Seta LGBTIQ Rights in Finland is a national LGBTIQ+ human rights organisation bringing 34 NGOs together. Seta advocates for an equal society and individual welfare that includes everyone, regardless of sexual orientation, gender identity, gender expression and sex characteristics. www.seta.fi
Dreamwear Club DwC ry is a Finnish NGO promoting the human rights and wellbeing of transvestites and transgendered people and their loved ones.
Transfeminines (Transfeminiinit) strives to advocate for the rights of transfeminines and to organise peer support for them. https://transfeminiinit.fi/wordpress/
Trans ry is a Finnish trans rights association combining grassroots activism with community support, public advocacy and expertise in all things related to trans people and trans rights. https://www.transry.fi/
Trasek is a Finnish association for transgender and intersex rights. Trasek advocates for human rights, anti-discrimination measures as well as proper medical care for transgender and intersex individuals. www.trasek.fi

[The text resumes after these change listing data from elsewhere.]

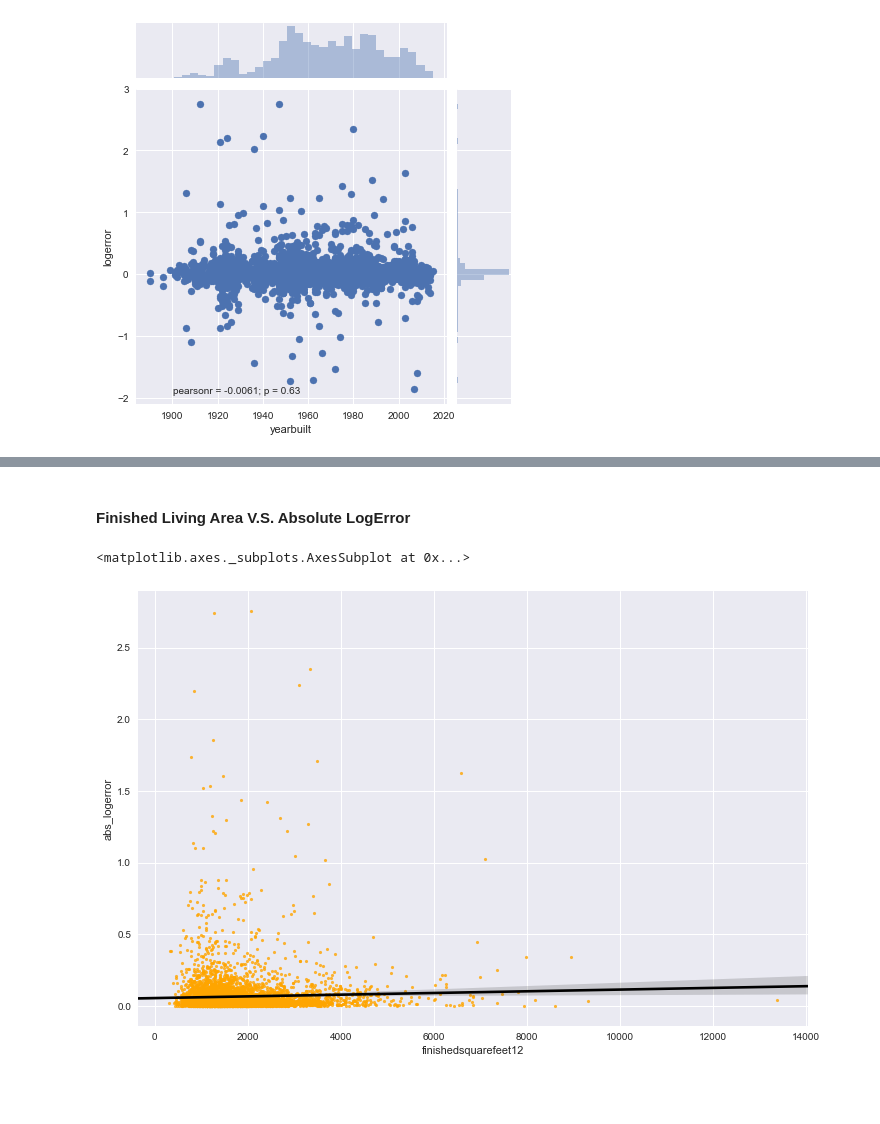
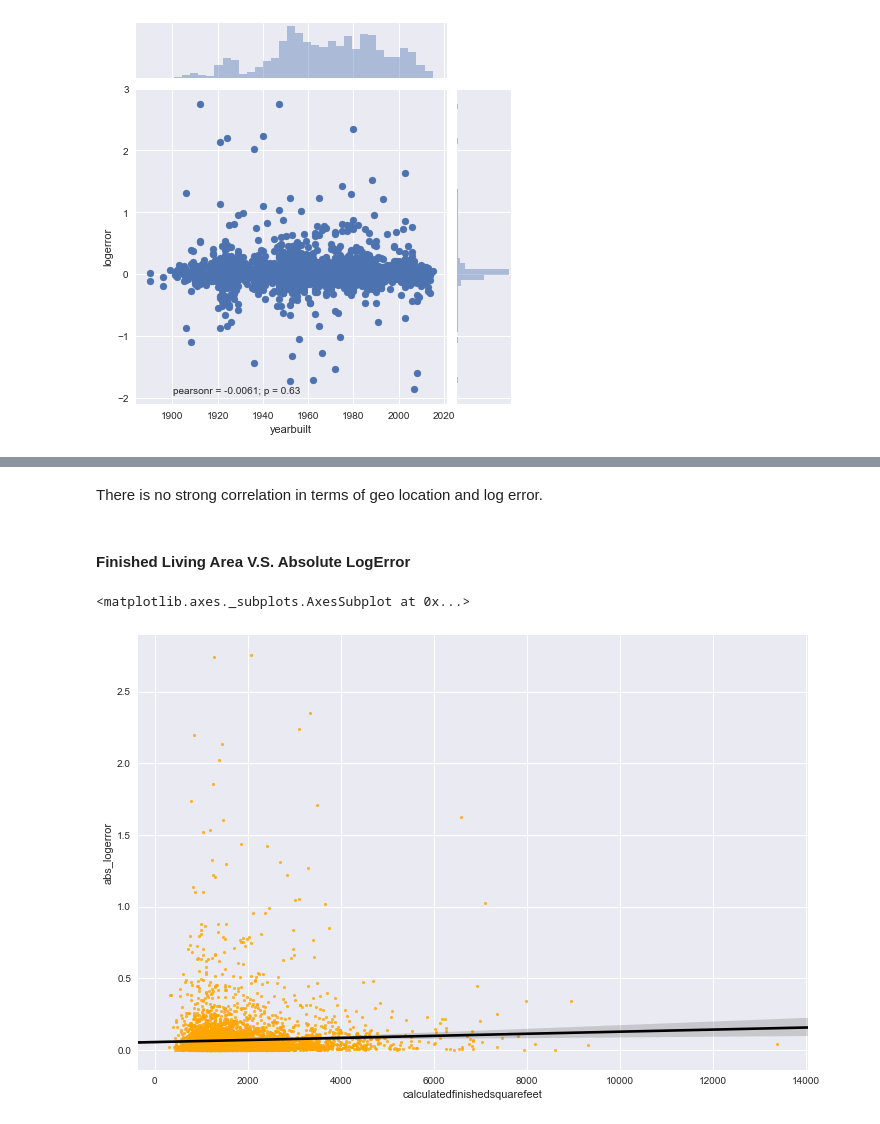
Before and after one commit to XunPeng715/ADS_homework2, a Jupyter notebook: part1/rawDataEDA.ipynb, the cells around one changed output, grey strips where cells are left out. Drawn from its saved outputs; the diff is of its cells as text; code cells hidden in the pictures; blank space fills up the shorter version.

```diff
--- a/part1/rawDataEDA.ipynb
+++ b/part1/rawDataEDA.ipynb
@@ -186,9 +239,11 @@ sns.jointplot(x='taxvaluedollarcnt', y='logerror', data=train_df)
+# %% [markdown]
+There is no strong correlation in terms of geo location and log error.
 # %% [markdown]
 #### Finished Living Area V.S. Absolute LogError
 # %%
-sns.regplot(x='finishedsquarefeet12', y='abs_logerror', data=train_df, scatter_kws={"s": 10, "color":"orange"}, line_kws={"color":"black"})
+sns.regplot(x='calculatedfinishedsquarefeet', y='abs_logerror', data=train_df, scatter_kws={"s": 10, "color":"orange"}, line_kws={"color":"black"})
 
 # sns.jointplot(x='finishedsquarefeet12', y='logerror', data=train_df)
 # %% [output]
 <matplotlib.axes._subplots.AxesSubplot at 0x...>
-[figure, old version]
+[figure, new version]
```
Also changed, not shown: parts of 43 cells of this notebook.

Isio – intersex human rights, raises awareness about and advocates for intersex person’s human rights in Finland. https://intersukupuolisuus.fi/isio/
Families of Trans Children and Youth (Translasten ja -nuorten perheet) aims to promote the rights of transgender and gender-diverse children and young people and support their families. https://www.transperheet.fi/
Rainbow Families Finland (Sateenkaariperheet) is a joint organisation of all rainbow families and those planning a rainbow family. We represent and support different families where one or more parents belong to a gender or sexual minority. The range of rainbow families is wide and includes all genders, sexual orientations and family forms – for instance, blended families, foster families, adoption families, families including one, two or more parents, and polyamorous rainbow families. http://sateenkaariperheet.fi/
Contact person: Kerttu Tarjamo, Secretary General, Seta
paasihteeri(at)seta.fi // +358 50 309 8108